A report into a sex-for-marks scandal at Uganda’s top university has found a “shocking climate of impunity”.
A two-month investigation into sexual harassment at Makerere University, in Kampala, found many of the perpetrators were well-known to both students and staff.
But the victims were often unwilling to report harassment, fearing they would get no redress.
This, in turn, led to a culture of silence.
Professor Sylvia Tamale, who led the committee looking into the accusations, said that certain respected academics were accused of being sexual predators.
She reported how some had lured students into their offices to discuss their academic marks.
A BBC investigation published in March revealed even when cases are reported, the university system may do little to investigate and punish the perpetrators.
Professor Barnabas Nawangwe, the university’s vice-chancellor, said 10 members of staff have been dismissed since 2006, when the institution’s policy on sexual harassment was enacted.

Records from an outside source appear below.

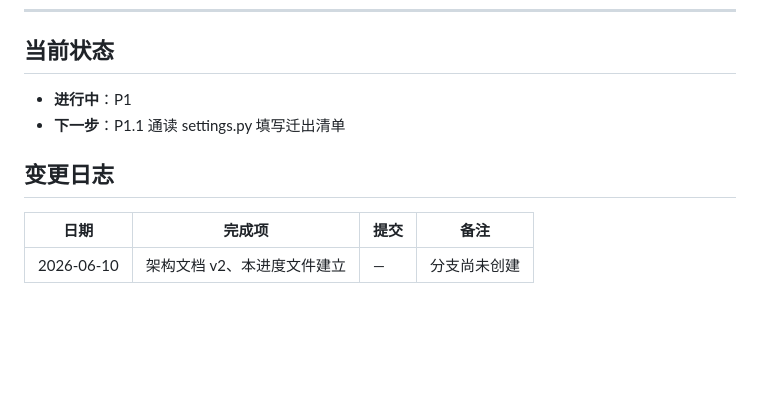
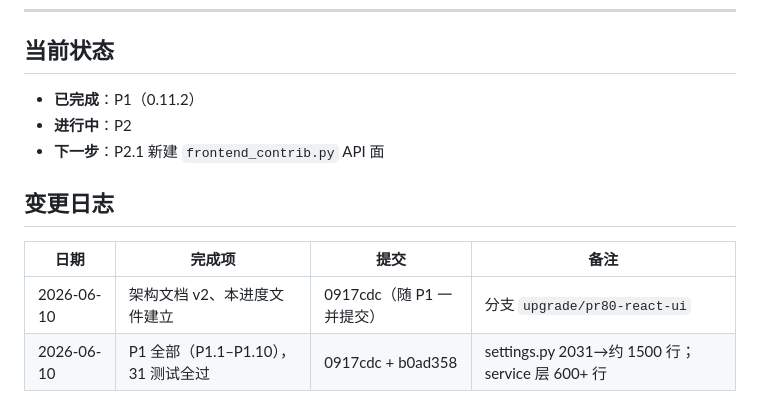
Before and after one commit to End0rph1nww/Shinsekai-Cloud-TTS, a Markdown page: docs/UPGRADE-PROGRESS.md, the part around one of its changes. Drawn GitHub-style; blank space fills up the shorter version.

```diff
--- a/docs/UPGRADE-PROGRESS.md
+++ b/docs/UPGRADE-PROGRESS.md
@@ -87,11 +101,13 @@
 
 ## 当前状态
 
-- **进行中**：P1
-- **下一步**：P1.1 通读 settings.py 填写迁出清单
+- **已完成**：P1（0.11.2）
+- **进行中**：P2
+- **下一步**：P2.1 新建 `frontend_contrib.py` API 面
 
 ## 变更日志
 
 | 日期 | 完成项 | 提交 | 备注 |
 |---|---|---|---|
-| 2026-06-10 | 架构文档 v2、本进度文件建立 | — | 分支尚未创建 |
+| 2026-06-10 | 架构文档 v2、本进度文件建立 | 0917cdc（随 P1 一并提交） | 分支 `upgrade/pr80-react-ui` |
+| 2026-06-10 | P1 全部（P1.1–P1.10），31 测试全过 | 0917cdc + b0ad358 | settings.py 2031→约 1500 行；service 层 600+ 行 |
```
Also changed, not shown: other parts of docs/UPGRADE-PROGRESS.md (+27 -13 lines).
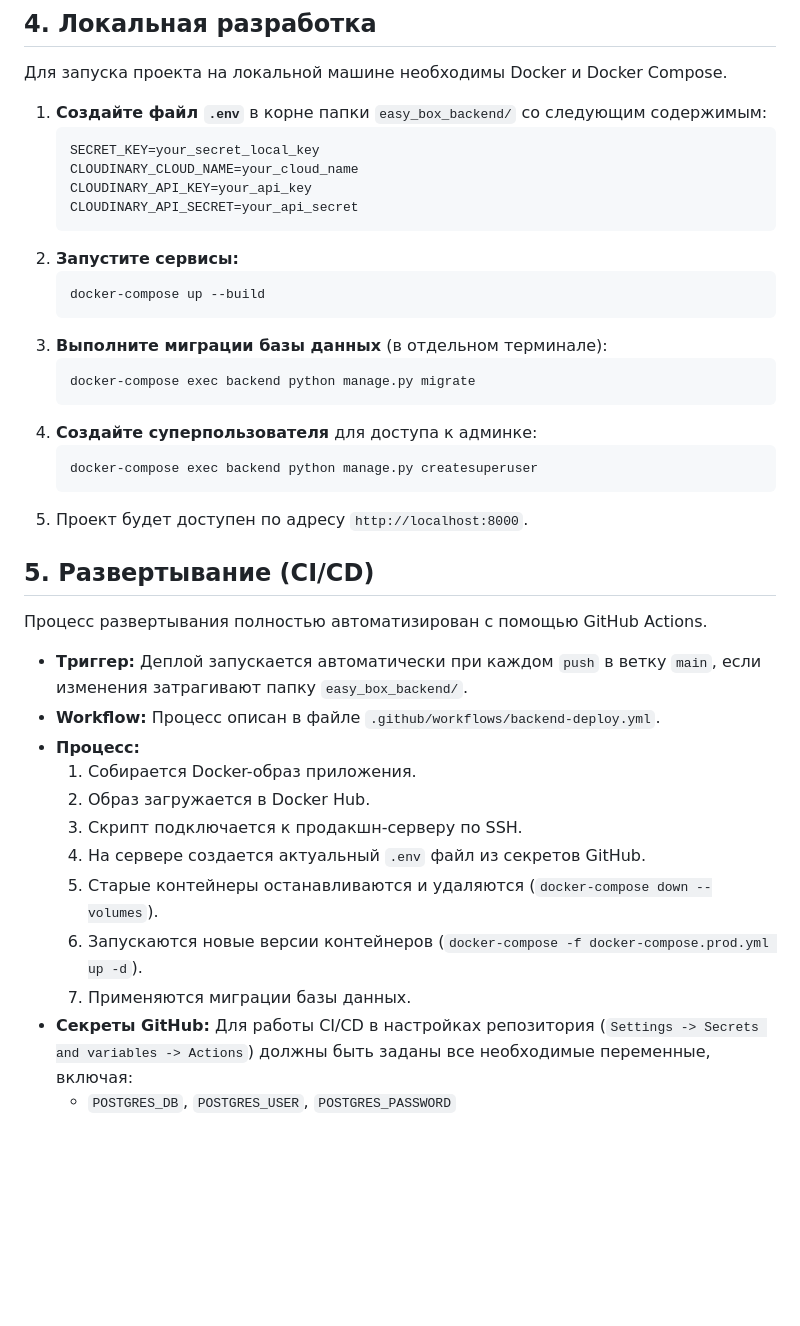
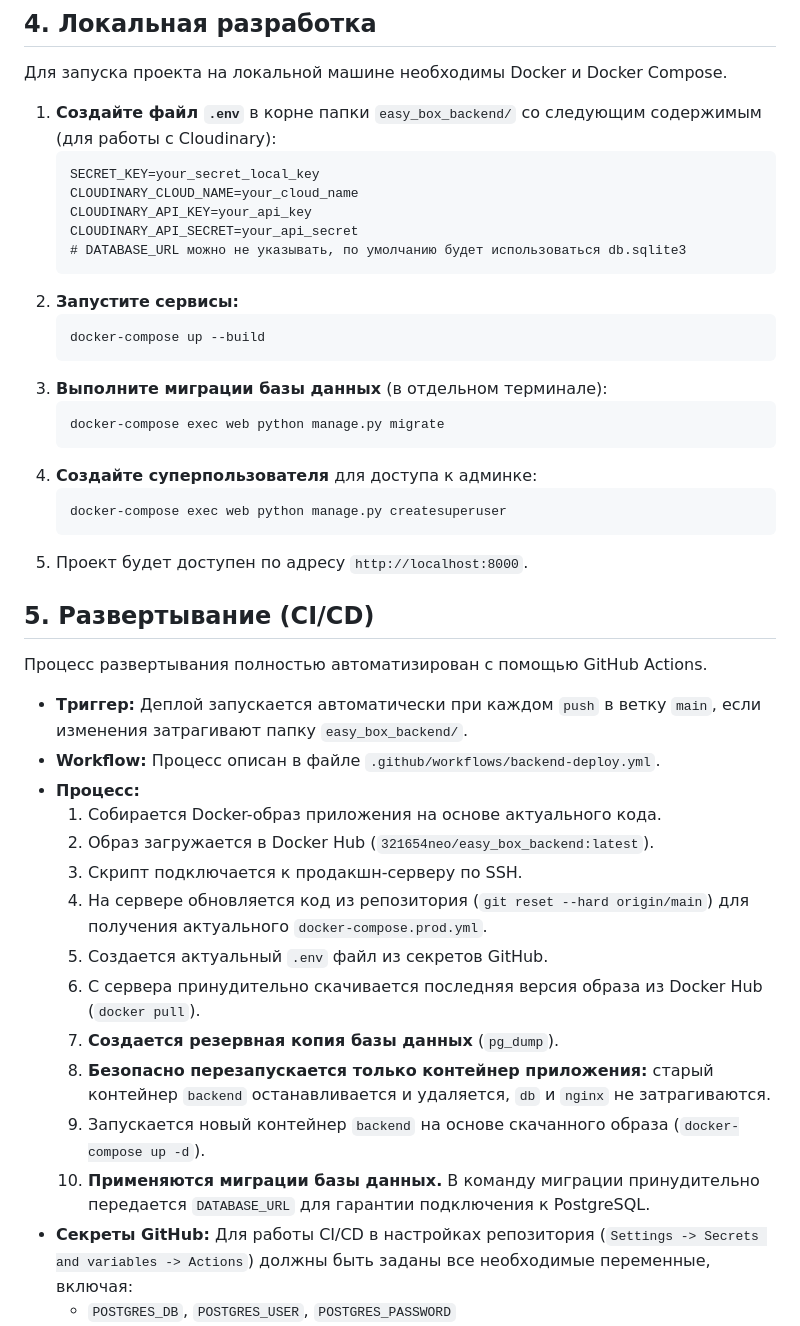
Before and after one commit to neo321654/easy_box, a Markdown page: BACKEND_DOCS.md, the part around one of its changes. Rendered like a GitHub page; blank space fills up the shorter version.

Commit message:
docs(backend): update deployment process documentation

````diff
--- a/BACKEND_DOCS.md
+++ b/BACKEND_DOCS.md
@@ -52,12 +52,13 @@
 
 Для запуска проекта на локальной машине необходимы Docker и Docker Compose.
 
-1.  **Создайте файл `.env`** в корне папки `easy_box_backend/` со следующим содержимым:
+1.  **Создайте файл `.env`** в корне папки `easy_box_backend/` со следующим содержимым (для работы с Cloudinary):
     ```
     SECRET_KEY=your_secret_local_key
     CLOUDINARY_CLOUD_NAME=your_cloud_name
     CLOUDINARY_API_KEY=your_api_key
     CLOUDINARY_API_SECRET=your_api_secret
+    # DATABASE_URL можно не указывать, по умолчанию будет использоваться db.sqlite3
     ```
 2.  **Запустите сервисы:**
     ```bash
@@ -65,11 +66,11 @@
     ```
 3.  **Выполните миграции базы данных** (в отдельном терминале):
     ```bash
-    docker-compose exec backend python manage.py migrate
+    docker-compose exec web python manage.py migrate
     ```
 4.  **Создайте суперпользователя** для доступа к админке:
     ```bash
-    docker-compose exec backend python manage.py createsuperuser
+    docker-compose exec web python manage.py createsuperuser
     ```
 5.  Проект будет доступен по адресу `http://localhost:8000`.
 
@@ -80,13 +81,16 @@
 - **Триггер:** Деплой запускается автоматически при каждом `push` в ветку `main`, если изменения затрагивают папку `easy_box_backend/`.
 - **Workflow:** Процесс описан в файле `.github/workflows/backend-deploy.yml`.
 - **Процесс:**
-  1.  Собирается Docker-образ приложения.
-  2.  Образ загружается в Docker Hub.
+  1.  Собирается Docker-образ приложения на основе актуального кода.
+  2.  Образ загружается в Docker Hub (`321654neo/easy_box_backend:latest`).
   3.  Скрипт подключается к продакшн-серверу по SSH.
-  4.  На сервере создается актуальный `.env` файл из секретов GitHub.
-  5.  Старые контейнеры останавливаются и удаляются (`docker-compose down --volumes`).
-  6.  Запускаются новые версии контейнеров (`docker-compose -f docker-compose.prod.yml up -d`).
-  7.  Применяются миграции базы данных.
+  4.  На сервере обновляется код из репозитория (`git reset --hard origin/main`) для получения актуального `docker-compose.prod.yml`.
+  5.  Создается актуальный `.env` файл из секретов GitHub.
+  6.  С сервера принудительно скачивается последняя версия образа из Docker Hub (`docker pull`).
+  7.  **Создается резервная копия базы данных** (`pg_dump`).
+  8.  **Безопасно перезапускается только контейнер приложения:** старый контейнер `backend` останавливается и удаляется, `db` и `nginx` не затрагиваются.
+  9.  Запускается новый контейнер `backend` на основе скачанного образа (`docker-compose up -d`).
+  10. **Применяются миграции базы данных.** В команду миграции принудительно передается `DATABASE_URL` для гарантии подключения к PostgreSQL.
 - **Секреты GitHub:** Для работы CI/CD в настройках репозитория (`Settings -> Secrets and variables -> Actions`) должны быть заданы все необходимые переменные, включая:
   - `POSTGRES_DB`, `POSTGRES_USER`, `POSTGRES_PASSWORD`
   - `SECRET_KEY`
````
Also changed, not shown: other parts of BACKEND_DOCS.md (+8 -8 lines).
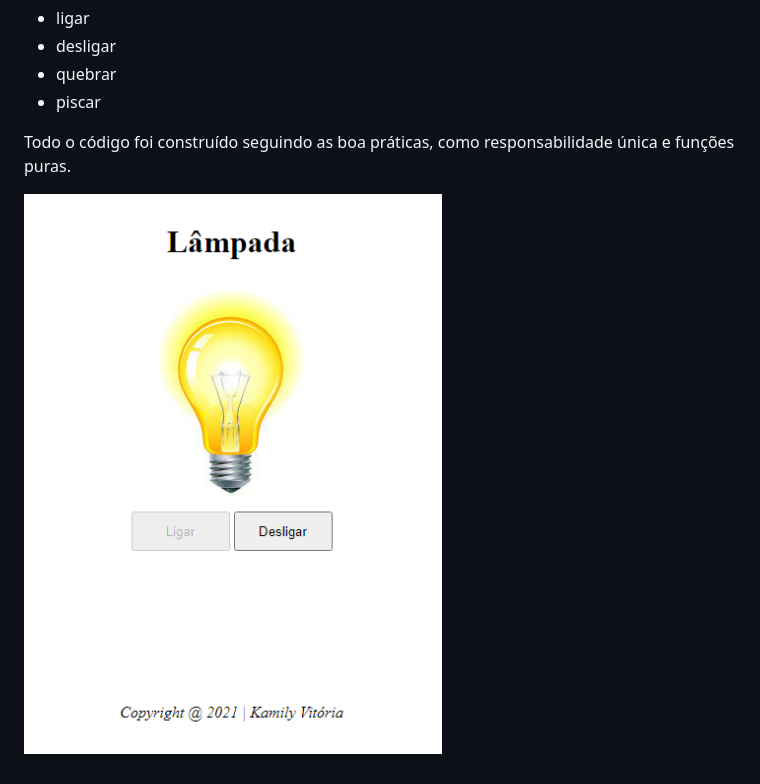
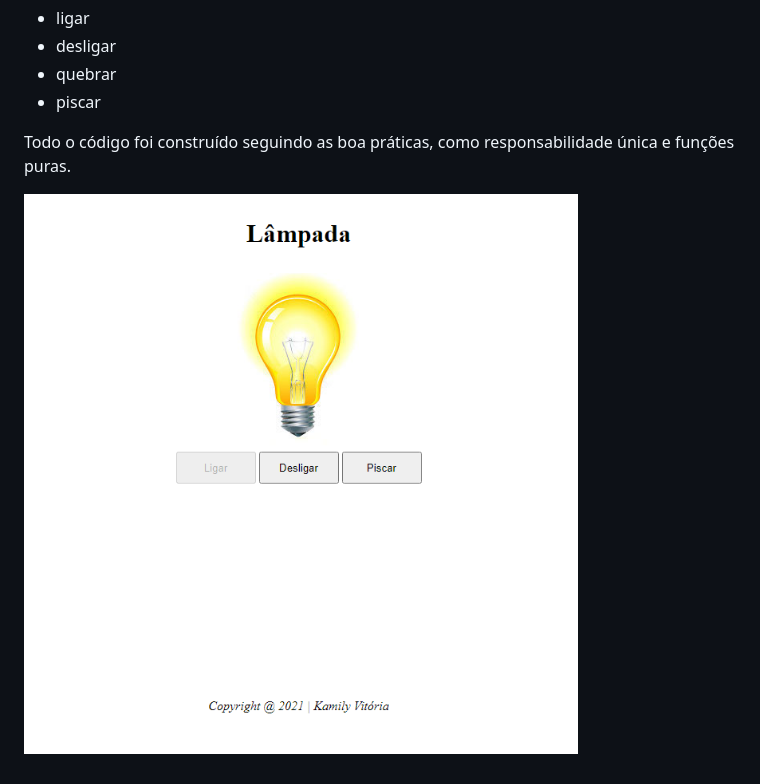
Before and after one commit to Kamily-vi/lampada, a Markdown page: README.md, the part around the change. GitHub-like rendering; pictures changed too: img/capturaLampada.PNG (added).

Commit message:
atualização do README

```diff
--- a/README.md
+++ b/README.md
@@ -9,4 +9,4 @@ O projeto consiste em criar uma lâmpada que tenha três ações:
 
 Todo o código foi construído seguindo as boa práticas, como responsabilidade única e funções puras.
 
-![](img/Capturar.PNG)
+![](img/capturaLampada.PNG)
```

He added Makerere has absolutely zero tolerance to sexual abuse, which he referred to as one of the worst forms of degradation of human dignity.